## TASK TO COMPLETE
Go through the lines below and repeat each one exactly, skipping pictures.

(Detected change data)
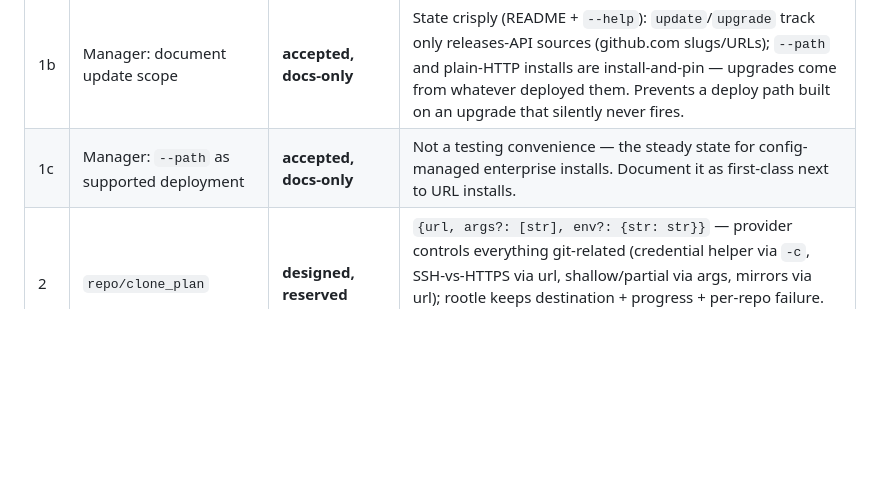
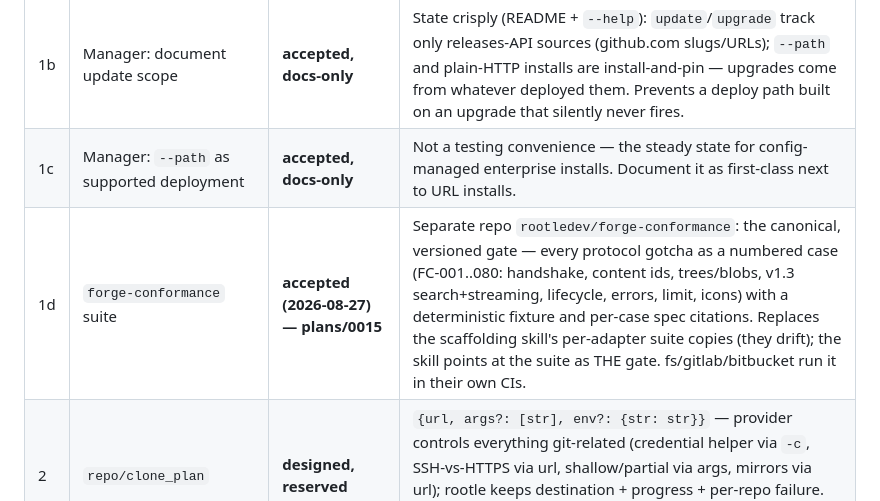
Before and after one commit to rootledev/rootle, a Markdown page: plans/0014-provider-roadmap.md, the part around the change. Rendered like a GitHub page; blank space fills up the shorter version.

```diff
--- a/plans/0014-provider-roadmap.md
+++ b/plans/0014-provider-roadmap.md
@@ -35,6 +35,7 @@ fresh session needs to continue any of it.
 | 1a | Manager: arbitrary-host HTTP sources | **accepted, ready to implement (2026-08-27)** | The integrity model (tarball + mandatory `.sha256` sidecar) is host-agnostic; the github.com restriction was v1 scope, not a trust boundary. `Ref::parse` already keeps full URLs for non-github hosts — verify the download/verify path treats them identically, add a wiremock test against a non-github host. Enterprise artifact hosts get verified installs, no special-casing. |
 | 1b | Manager: document update scope | **accepted, docs-only** | State crisply (README + `--help`): `update`/`upgrade` track only releases-API sources (github.com slugs/URLs); `--path` and plain-HTTP installs are install-and-pin — upgrades come from whatever deployed them. Prevents a deploy path built on an upgrade that silently never fires. |
 | 1c | Manager: `--path` as supported deployment | **accepted, docs-only** | Not a testing convenience — the steady state for config-managed enterprise installs. Document it as first-class next to URL installs. |
+| 1d | `forge-conformance` suite | **accepted (2026-08-27) — plans/0015** | Separate repo `rootledev/forge-conformance`: the canonical, versioned gate — every protocol gotcha as a numbered case (FC-001..080: handshake, content ids, trees/blobs, v1.3 search+streaming, lifecycle, errors, limit, icons) with a deterministic fixture and per-case spec citations. Replaces the scaffolding skill's per-adapter suite copies (they drift); the skill points at the suite as THE gate. fs/gitlab/bitbucket run it in their own CIs. |
 | 2 | `repo/clone_plan` | **designed, reserved** | `{url, args?: [str], env?: {str: str}}` — provider controls everything git-related (credential helper via `-c`, SSH-vs-HTTPS via url, shallow/partial via args, mirrors via url); rootle keeps destination + progress + per-repo failure. Implement with the clone wizard's spawn path; GHE team is the first consumer. |
 | 3 | `repo/clone` (provider-performed) | **declined for v1.x** | First feature that writes outside the cache subtree, needs progress notifications and a deadline exemption. Answer to the GHE team stays: solve via `clone_plan`; revisit with `$/progress`. |
 | 4 | `limit` (bounded compute) | **accepted, decisions pinned (2026-08-27)** | The anti-hammer contract: `search/code` params carry `"limit": N` (rootle's render budget, 500) — the provider stops scanning at ~N, sets `truncated: true`, never computes what the client would clip. Pagination-shaped input, streaming output, no cursor. The enterprise pinned two decisions we adopt: (a) **per-request params, never the handshake** — renderability moves with window and filter; (b) **stopping at `limit` sets `truncated: true`** — it means exactly what a provider's own cap means (spec sentence in the doc). Their CLI maps it to a max-results argument directly. Rootle sends it with the 0012 grammar PR (~5 lines). |
```
Also changed, not shown: plans/0015-forge-conformance.md (added, +133 -0 lines).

## TASK RESPONSE
Before and after one commit to rootledev/rootle, a Markdown page: plans/0014-provider-roadmap.md, the part around the change. Rendered like a GitHub page; blank space fills up the shorter version.

```diff
--- a/plans/0014-provider-roadmap.md
+++ b/plans/0014-provider-roadmap.md
@@ -35,6 +35,7 @@ fresh session needs to continue any of it.
 | 1a | Manager: arbitrary-host HTTP sources | **accepted, ready to implement (2026-08-27)** | The integrity model (tarball + mandatory `.sha256` sidecar) is host-agnostic; the github.com restriction was v1 scope, not a trust boundary. `Ref::parse` already keeps full URLs for non-github hosts — verify the download/verify path treats them identically, add a wiremock test against a non-github host. Enterprise artifact hosts get verified installs, no special-casing. |
 | 1b | Manager: document update scope | **accepted, docs-only** | State crisply (README + `--help`): `update`/`upgrade` track only releases-API sources (github.com slugs/URLs); `--path` and plain-HTTP installs are install-and-pin — upgrades come from whatever deployed them. Prevents a deploy path built on an upgrade that silently never fires. |
 | 1c | Manager: `--path` as supported deployment | **accepted, docs-only** | Not a testing convenience — the steady state for config-managed enterprise installs. Document it as first-class next to URL installs. |
+| 1d | `forge-conformance` suite | **accepted (2026-08-27) — plans/0015** | Separate repo `rootledev/forge-conformance`: the canonical, versioned gate — every protocol gotcha as a numbered case (FC-001..080: handshake, content ids, trees/blobs, v1.3 search+streaming, lifecycle, errors, limit, icons) with a deterministic fixture and per-case spec citations. Replaces the scaffolding skill's per-adapter suite copies (they drift); the skill points at the suite as THE gate. fs/gitlab/bitbucket run it in their own CIs. |
 | 2 | `repo/clone_plan` | **designed, reserved** | `{url, args?: [str], env?: {str: str}}` — provider controls everything git-related (credential helper via `-c`, SSH-vs-HTTPS via url, shallow/partial via args, mirrors via url); rootle keeps destination + progress + per-repo failure. Implement with the clone wizard's spawn path; GHE team is the first consumer. |
 | 3 | `repo/clone` (provider-performed) | **declined for v1.x** | First feature that writes outside the cache subtree, needs progress notifications and a deadline exemption. Answer to the GHE team stays: solve via `clone_plan`; revisit with `$/progress`. |
 | 4 | `limit` (bounded compute) | **accepted, decisions pinned (2026-08-27)** | The anti-hammer contract: `search/code` params carry `"limit": N` (rootle's render budget, 500) — the provider stops scanning at ~N, sets `truncated: true`, never computes what the client would clip. Pagination-shaped input, streaming output, no cursor. The enterprise pinned two decisions we adopt: (a) **per-request params, never the handshake** — renderability moves with window and filter; (b) **stopping at `limit` sets `truncated: true`** — it means exactly what a provider's own cap means (spec sentence in the doc). Their CLI maps it to a max-results argument directly. Rootle sends it with the 0012 grammar PR (~5 lines). |
```
Also changed, not shown: plans/0015-forge-conformance.md (added, +133 -0 lines).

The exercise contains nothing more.